Outside of regular levels, you also have the boss encounters. There is a grand total of 3 of these in the game, with each of them having their own unique mechanics to learn. The second boss is my personal favourite, featuring a ton of video game references in both its gameplay and its thematic.
It’s clear that the developers cared about Fashion Police Squad’s integrity. Its various concepts flowed seamlessly between one another due to its interconnected game design. And in fact, it’s so well designed, that even if you’re not interested by the premise, the responsive, fast paced, and entertaining nature of the gameplay is more than enough to make anyone a fan.
Art style worthy of striking a pose.
Taking after its namesake, Fashion Police Squad absolutely nails its visual presentation. The near immaculate art design composites bright colours in its environmental assets, and contrast them against low-saturated, pastel backdrops. The character sprites are also exceptionally well-drawn, and drip, no pun intended, with an abundance of charm and personality.
Fashion Police Squad also meshes retro pixel aesthetics with a low poly technique. While this isn’t exactly a revolutionary idea, its implementation lends itself to feeling new. It’s difficult to pinpoint a direct graphical comparison to highlight this, but think 3D Terraria meets a modern 1993 Doom.
It honestly would have been easy for Mopeful Games to stumble here and damage the projects identity. However, to their credit, they successfully managed to pull off a fresh and distinctive look. Truthfully, I think you’d be hard pressed finding another title that matches this art style. Even more so when considering how imbued it is into the core ideology of the game.
An OST that is so in vogue.
On the audio front, you’ll find a soundtrack that also leans into the parody. If this was present throughout the entire track listing, it’d be a detriment to the games experience. Thankfully, it isn’t quite as forceful as the story in its approach, instead allowing the music to speak for itself. This is a decision that proves worthwhile in the end, as the entire OST is full of bangers.
All of the tracks are rooted in the chiptune genre, using synthetic tones in places of acoustic instruments. This immensely helps to capture the old school FPS ambience. And, on top of this, it sounds exceedingly reminiscent to something you’d hear on the SEGA Saturn. Additionally, the melodies are both catchy and rhythmic, constantly pushing you to want to continue exploring.
As far as the sound effects go, they are just as polished as the OST. The different weapons, abilities and enemies effectively emulate the DOS era SFXs, except with a contemporary twist on it. The narration that comes with defeating an enemy does get a bit fatiguing. But at least it’s an easy identifiable way to know you’ve taken them out.
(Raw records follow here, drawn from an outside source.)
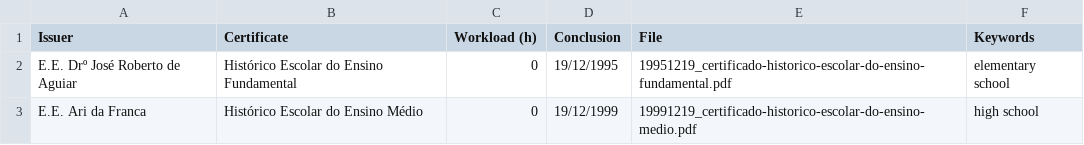
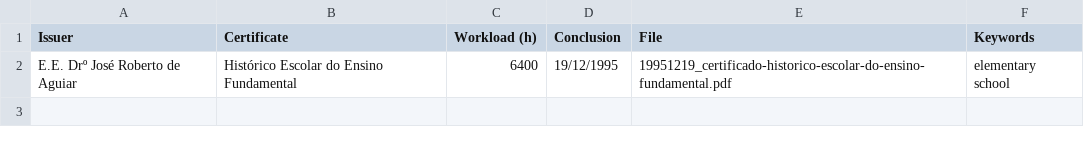
Before and after one commit to marcoscosta-cloud/certificados, a CSV file: files/certificados.csv, drawn as a sheet.

```diff
--- a/files/certificados.csv
+++ b/files/certificados.csv
@@ -1,3 +1,2 @@
 Issuer,Certificate,Workload (h),Conclusion,File,Keywords
-E.E. Drº José Roberto de Aguiar,Histórico Escolar do Ensino Fundamental,0,19/12/1995,19951219_certificado-historico-escolar-do-ensino-fundamental.pdf,"elementary school"
-E.E. Ari da Franca,Histórico Escolar do Ensino Médio,0,19/12/1999,19991219_certificado-historico-escolar-do-ensino-medio.pdf,"high school"
+E.E. Drº José Roberto de Aguiar,Histórico Escolar do Ensino Fundamental,6400,19/12/1995,19951219_certificado-historico-escolar-do-ensino-fundamental.pdf,"elementary school"
```
Also changed, not shown: 1 other file.
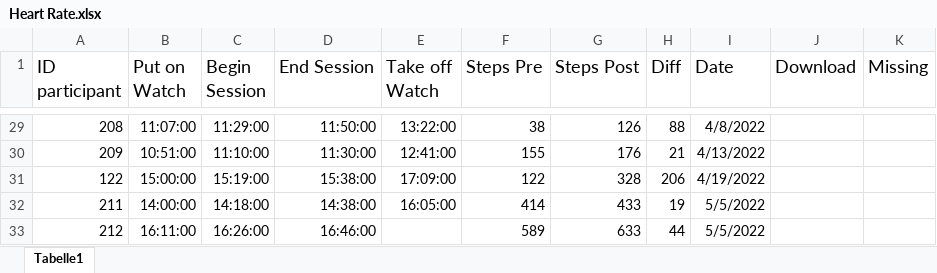
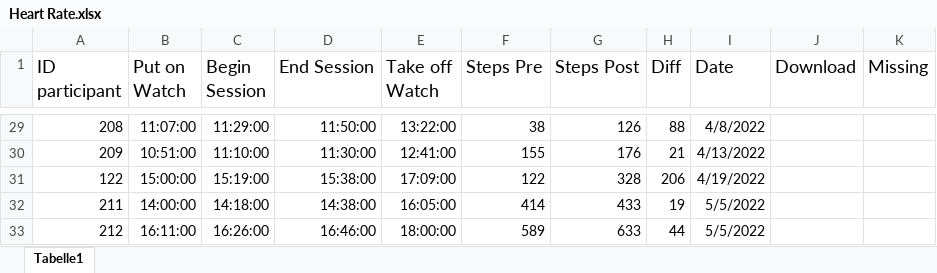
Before and after one commit to ginaamri/Mandy-PhD, an Excel workbook: 01_studies/01_Laborstudie ProVisioNET/Fitbit/Heart Rate.xlsx, sheet Tabelle1, drawn as a sheet; only a part is shown, gaps mark what is left out; values as stored, in another font and other column widths than the file's, no borders; charts and pictures not drawn; the diff names each change by its address in the sheet, - before the commit and + after, or states it on an @@ line.

Commit message:
data fitbit update

```diff
--- a/01_studies/01_Laborstudie ProVisioNET/Fitbit/Heart Rate.xlsx (sheet Tabelle1)
+++ b/01_studies/01_Laborstudie ProVisioNET/Fitbit/Heart Rate.xlsx (sheet Tabelle1)
-E33 (Take off Watch): (empty)
+E33 (Take off Watch): 18:00:00
```
Also changed, not shown: charts or pictures, 12 other files.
All in all, Fashion Police Squad is a fairly humorous parody of internet and video game culture, wrapped up in an entertaining boomer shooter package. It confidently showcases smart game design knowledge with its sharp controls and engaging gameplay, but falters slightly in its lacklustre level layouts. Visually, the game is absolutely gorgeous, and the OST is chock full of upbeat and dance worthy tracks. In spite of its short runtime, the story is an amusing affair, though your enjoyment of it may vary depending on your comedic tastes. If you’re a fan of either 90s retro FPS titles, or games that don’t take themselves too seriously, then this would be one worth picking up on sale.